A sleep terror is an episode of intense fear and crying. It may also include moaning, flailing, screaming and/or an increase in heart rate. These episodes happen during the non-REM or slow-wave sleep usually prior to midnight. Because they happen during the very deep sleep stage of a sleep cycle, it can be extremely difficult to wake a child during a terror. If they do wake, they will often be confused and not have any recollection of what had just happened. Basically their body is awake but but their mind isn't. Terrors differ from nightmares in that nightmares typically occur after midnight and during the light stage of sleep when we do most of our dreaming.
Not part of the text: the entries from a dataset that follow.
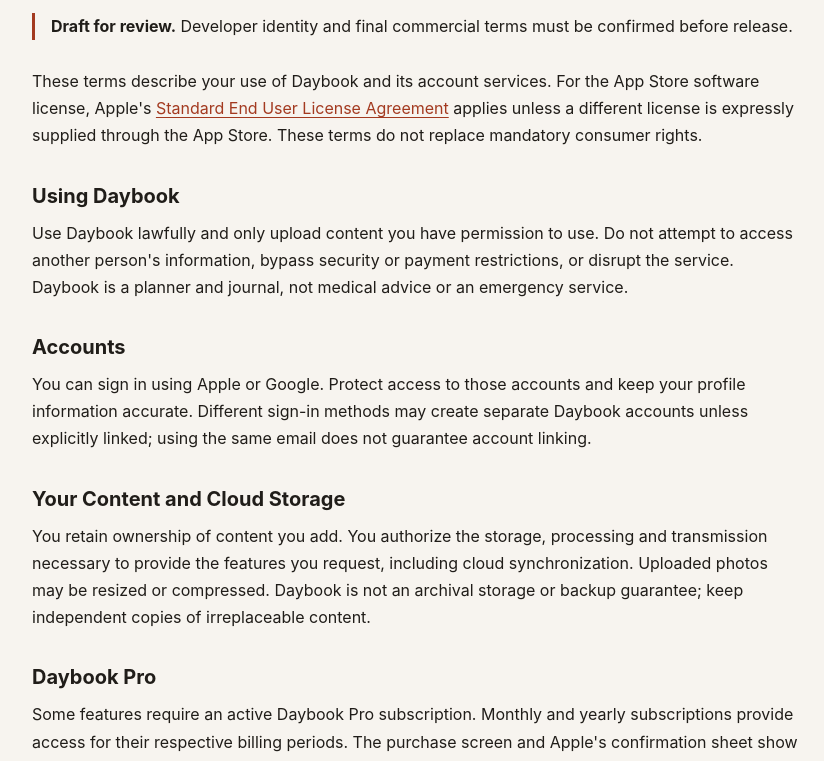
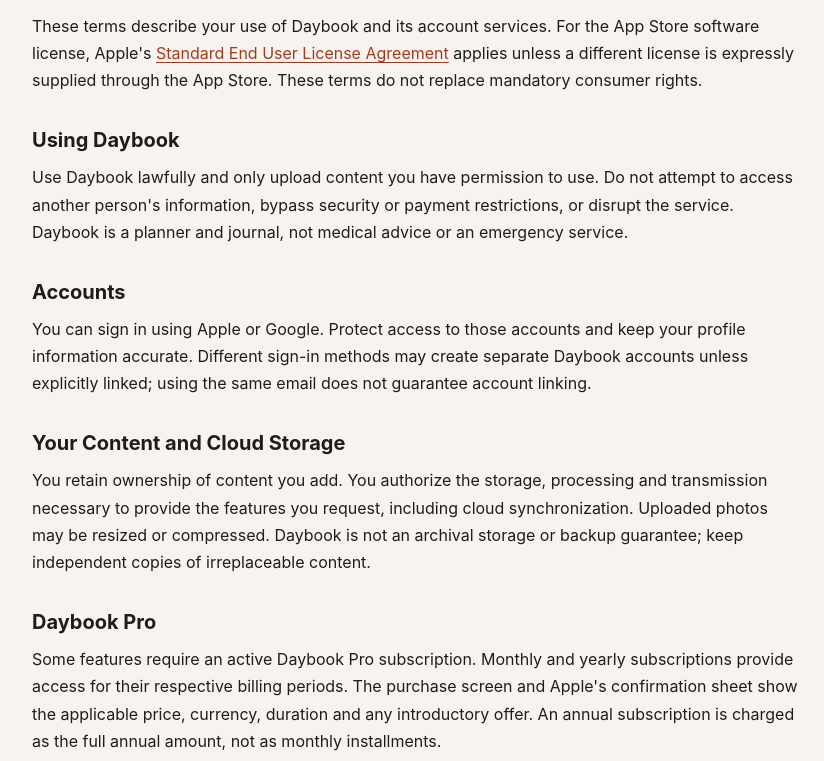
Before and after one commit to PavelBohomolny/daybook-legal, a plain HTML site: page terms.html in a window 1280 px wide. Shown: the part 266-1027 px from the top of the page, without its empty margins (222-1046 px from the left). Drawn offline with Linux system fonts and the light colour scheme.

Commit message:
Update terms.html

```diff
--- a/terms.html
+++ b/terms.html
@@ -20,7 +20,6 @@
     <main id="content">
         <h1>Terms &amp; Conditions</h1>
         <p class="meta">Last updated: October 16, 2026</p>
-        <p class="draft"><strong>Draft for review.</strong> Developer identity and final commercial terms must be confirmed before release.</p>
         <p>These terms describe your use of Daybook and its account services. For the App Store software license, Apple's <a href="https://www.apple.com/legal/internet-services/itunes/dev/stdeula/">Standard End User License Agreement</a> applies unless a different license is expressly supplied through the App Store. These terms do not replace mandatory consumer rights.</p>
 
         <h2>Using Daybook</h2>
```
Additionally, a person can usually remember at least part of their nightmare where as with a terror, it's very difficult to know what was just happening.
Generally night terrors occur in children between the ages of 4 and 8 and more frequently in boys. Sometimes they can continue into a child's teenage years. They can also run in the family. They are a normal part of a child's development and not a cause for concern. If you find that the terrors are creating other issues, such as changes in appetite, extreme tiredness during the day or they begin to pose a safety risk, contact your child's doctor.
Terrors can sometimes be caused by illness, stress or a drastic change in your child's life, whether it be positive or negative. They can also happen when your child is sleep deprived. After a few occurrences, make note of what is happening throughout your child's day to determine if there is something specific that could be causing the terrors.
If your child does experience a terror, the best way to help is by not helping at all! Your first instinct will be to wake and comfort him, but this can actually prolong the terror. Talking and touching can make the terror last longer or start over. Be there silently for your child to make sure he doesn't get hurt and don't interact in any way unless absolutely necessary. If the terrors continue for a few nights, shifting bedtime earlier can make a world of difference. Even 15 minutes earlier is enough. Because terrors are often a result of stress or being overtired, those 15 minutes can give your child the extra time to sleep and reset his sleep patterns so that he is in a different stage of the sleep cycle at the time the terrors were typically occurring.
Some parents will also slightly arouse their child about 30 minutes before the terror occurs. This can be a bit of a risk, as you could accidentally wake your child up completely or you could create a bad habit that causes your child to continue to wake at that time even once the terrors have stopped. You would also need to continue with this technique for a few weeks to know whether it's working or not.
If you find that the terrors still continue, be sure to consult with your child's pediatrician as they may be able to guide you in other solutions. Ensuring a good night's sleep is not only extremely beneficial and important for children, it also helps your entire family as well.